Exercise directions. For each line of the data below that contains "class", return that line.

Records shown.

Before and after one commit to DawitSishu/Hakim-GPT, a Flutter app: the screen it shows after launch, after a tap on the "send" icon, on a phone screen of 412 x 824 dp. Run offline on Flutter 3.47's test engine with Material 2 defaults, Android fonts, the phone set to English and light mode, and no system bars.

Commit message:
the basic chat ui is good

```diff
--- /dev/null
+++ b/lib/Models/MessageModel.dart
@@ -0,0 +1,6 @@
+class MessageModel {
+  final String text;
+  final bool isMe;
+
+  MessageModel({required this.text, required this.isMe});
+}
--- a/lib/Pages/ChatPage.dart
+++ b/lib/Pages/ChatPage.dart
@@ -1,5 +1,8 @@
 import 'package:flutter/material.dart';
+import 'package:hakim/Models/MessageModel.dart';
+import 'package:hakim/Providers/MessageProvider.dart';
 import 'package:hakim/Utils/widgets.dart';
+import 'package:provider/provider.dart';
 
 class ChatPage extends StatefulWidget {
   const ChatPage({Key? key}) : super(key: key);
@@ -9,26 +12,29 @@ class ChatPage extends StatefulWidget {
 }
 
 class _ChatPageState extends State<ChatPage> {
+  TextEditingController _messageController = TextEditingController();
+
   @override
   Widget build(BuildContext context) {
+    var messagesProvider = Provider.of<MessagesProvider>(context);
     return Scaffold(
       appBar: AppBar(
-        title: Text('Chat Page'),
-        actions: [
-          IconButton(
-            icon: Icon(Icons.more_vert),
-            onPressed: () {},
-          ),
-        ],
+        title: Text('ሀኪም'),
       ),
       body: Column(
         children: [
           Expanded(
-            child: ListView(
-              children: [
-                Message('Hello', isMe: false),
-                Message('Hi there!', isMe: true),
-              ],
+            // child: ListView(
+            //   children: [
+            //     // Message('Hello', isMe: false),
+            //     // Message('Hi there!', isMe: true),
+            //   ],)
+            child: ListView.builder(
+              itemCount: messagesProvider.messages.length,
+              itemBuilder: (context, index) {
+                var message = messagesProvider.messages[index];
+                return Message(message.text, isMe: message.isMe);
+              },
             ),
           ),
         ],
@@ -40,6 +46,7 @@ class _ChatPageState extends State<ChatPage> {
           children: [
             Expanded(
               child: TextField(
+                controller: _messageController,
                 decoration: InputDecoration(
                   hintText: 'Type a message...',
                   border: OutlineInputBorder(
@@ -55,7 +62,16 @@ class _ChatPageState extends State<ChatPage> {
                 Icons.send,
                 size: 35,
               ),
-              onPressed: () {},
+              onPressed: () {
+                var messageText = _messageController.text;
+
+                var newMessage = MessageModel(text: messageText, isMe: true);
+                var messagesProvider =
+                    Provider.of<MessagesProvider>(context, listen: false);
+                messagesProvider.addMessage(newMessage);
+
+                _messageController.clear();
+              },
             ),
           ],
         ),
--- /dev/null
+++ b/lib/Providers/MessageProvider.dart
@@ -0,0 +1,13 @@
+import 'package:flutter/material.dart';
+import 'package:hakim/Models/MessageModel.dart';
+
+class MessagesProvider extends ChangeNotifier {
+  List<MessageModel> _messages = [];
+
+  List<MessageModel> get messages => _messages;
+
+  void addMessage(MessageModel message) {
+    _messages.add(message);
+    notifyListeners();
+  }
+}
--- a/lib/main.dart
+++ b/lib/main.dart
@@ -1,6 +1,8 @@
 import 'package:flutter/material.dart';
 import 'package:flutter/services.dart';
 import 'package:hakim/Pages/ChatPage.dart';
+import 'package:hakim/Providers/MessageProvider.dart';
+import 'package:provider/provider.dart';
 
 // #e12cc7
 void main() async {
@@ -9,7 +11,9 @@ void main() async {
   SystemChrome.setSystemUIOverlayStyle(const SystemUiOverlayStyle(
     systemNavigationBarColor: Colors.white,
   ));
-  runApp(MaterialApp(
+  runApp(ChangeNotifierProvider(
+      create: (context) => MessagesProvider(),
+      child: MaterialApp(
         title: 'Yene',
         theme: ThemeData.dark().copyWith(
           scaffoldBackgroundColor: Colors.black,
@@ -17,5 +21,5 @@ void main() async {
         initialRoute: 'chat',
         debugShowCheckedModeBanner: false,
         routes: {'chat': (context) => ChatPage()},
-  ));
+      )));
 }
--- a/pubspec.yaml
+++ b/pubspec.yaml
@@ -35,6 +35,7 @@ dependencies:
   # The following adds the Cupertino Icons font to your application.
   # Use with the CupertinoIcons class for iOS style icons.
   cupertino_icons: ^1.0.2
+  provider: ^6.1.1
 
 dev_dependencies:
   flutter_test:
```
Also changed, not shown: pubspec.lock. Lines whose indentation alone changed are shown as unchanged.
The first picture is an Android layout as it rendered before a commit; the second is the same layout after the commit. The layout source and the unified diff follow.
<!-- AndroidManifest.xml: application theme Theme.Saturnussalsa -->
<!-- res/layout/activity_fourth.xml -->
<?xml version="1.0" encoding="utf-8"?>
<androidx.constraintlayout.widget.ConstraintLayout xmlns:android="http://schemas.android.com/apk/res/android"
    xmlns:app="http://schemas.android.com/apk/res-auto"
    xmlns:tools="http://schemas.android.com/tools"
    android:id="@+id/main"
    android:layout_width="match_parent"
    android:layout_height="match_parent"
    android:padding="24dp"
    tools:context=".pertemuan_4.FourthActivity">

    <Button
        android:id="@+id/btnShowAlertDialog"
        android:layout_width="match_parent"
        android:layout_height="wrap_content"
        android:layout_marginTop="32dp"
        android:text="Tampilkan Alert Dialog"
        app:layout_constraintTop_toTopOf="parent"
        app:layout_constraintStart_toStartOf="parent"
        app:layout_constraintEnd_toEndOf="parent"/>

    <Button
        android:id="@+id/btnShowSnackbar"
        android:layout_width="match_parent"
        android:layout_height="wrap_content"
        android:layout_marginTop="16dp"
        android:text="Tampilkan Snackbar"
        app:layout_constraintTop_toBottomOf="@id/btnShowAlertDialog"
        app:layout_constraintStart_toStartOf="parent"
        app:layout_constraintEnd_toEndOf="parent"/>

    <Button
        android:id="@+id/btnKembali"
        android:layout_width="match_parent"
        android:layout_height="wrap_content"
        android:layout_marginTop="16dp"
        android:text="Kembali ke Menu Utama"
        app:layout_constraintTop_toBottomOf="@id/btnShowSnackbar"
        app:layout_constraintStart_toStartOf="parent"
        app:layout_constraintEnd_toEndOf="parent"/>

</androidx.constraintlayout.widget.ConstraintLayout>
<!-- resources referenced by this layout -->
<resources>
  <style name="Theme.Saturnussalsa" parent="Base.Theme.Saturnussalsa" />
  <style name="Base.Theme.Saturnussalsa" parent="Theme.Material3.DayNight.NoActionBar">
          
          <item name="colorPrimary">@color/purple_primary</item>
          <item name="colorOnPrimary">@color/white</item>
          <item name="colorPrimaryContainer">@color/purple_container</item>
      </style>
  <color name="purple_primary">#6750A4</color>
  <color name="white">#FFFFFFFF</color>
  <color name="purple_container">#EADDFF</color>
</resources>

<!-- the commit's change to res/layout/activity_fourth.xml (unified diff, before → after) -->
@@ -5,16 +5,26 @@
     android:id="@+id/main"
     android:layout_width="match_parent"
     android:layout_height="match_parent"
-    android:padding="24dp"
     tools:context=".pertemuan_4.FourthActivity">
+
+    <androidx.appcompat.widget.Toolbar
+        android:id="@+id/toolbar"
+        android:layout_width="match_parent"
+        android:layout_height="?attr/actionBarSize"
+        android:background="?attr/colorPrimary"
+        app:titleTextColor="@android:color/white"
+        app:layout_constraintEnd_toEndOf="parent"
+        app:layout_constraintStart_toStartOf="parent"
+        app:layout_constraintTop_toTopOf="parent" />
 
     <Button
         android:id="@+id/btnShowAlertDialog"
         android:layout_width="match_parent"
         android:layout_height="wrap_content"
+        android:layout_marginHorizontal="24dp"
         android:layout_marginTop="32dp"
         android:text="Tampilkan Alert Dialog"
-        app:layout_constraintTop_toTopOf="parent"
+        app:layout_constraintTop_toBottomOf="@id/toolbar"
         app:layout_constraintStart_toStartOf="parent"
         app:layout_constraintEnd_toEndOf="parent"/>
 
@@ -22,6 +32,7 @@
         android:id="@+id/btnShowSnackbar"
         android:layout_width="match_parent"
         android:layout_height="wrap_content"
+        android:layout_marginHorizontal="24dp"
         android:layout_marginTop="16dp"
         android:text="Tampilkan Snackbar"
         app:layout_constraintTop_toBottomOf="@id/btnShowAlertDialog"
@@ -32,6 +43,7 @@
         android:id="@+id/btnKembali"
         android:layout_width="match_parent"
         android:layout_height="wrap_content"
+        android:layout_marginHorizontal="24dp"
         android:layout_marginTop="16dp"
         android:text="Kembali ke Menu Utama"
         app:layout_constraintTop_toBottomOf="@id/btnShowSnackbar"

Response to the task.
+class MessageModel {
 class ChatPage extends StatefulWidget {
@@ -9,26 +12,29 @@ class ChatPage extends StatefulWidget {
 class _ChatPageState extends State<ChatPage> {
@@ -40,6 +46,7 @@ class _ChatPageState extends State<ChatPage> {
@@ -55,7 +62,16 @@ class _ChatPageState extends State<ChatPage> {
+class MessagesProvider extends ChangeNotifier {
   # Use with the CupertinoIcons class for iOS style icons.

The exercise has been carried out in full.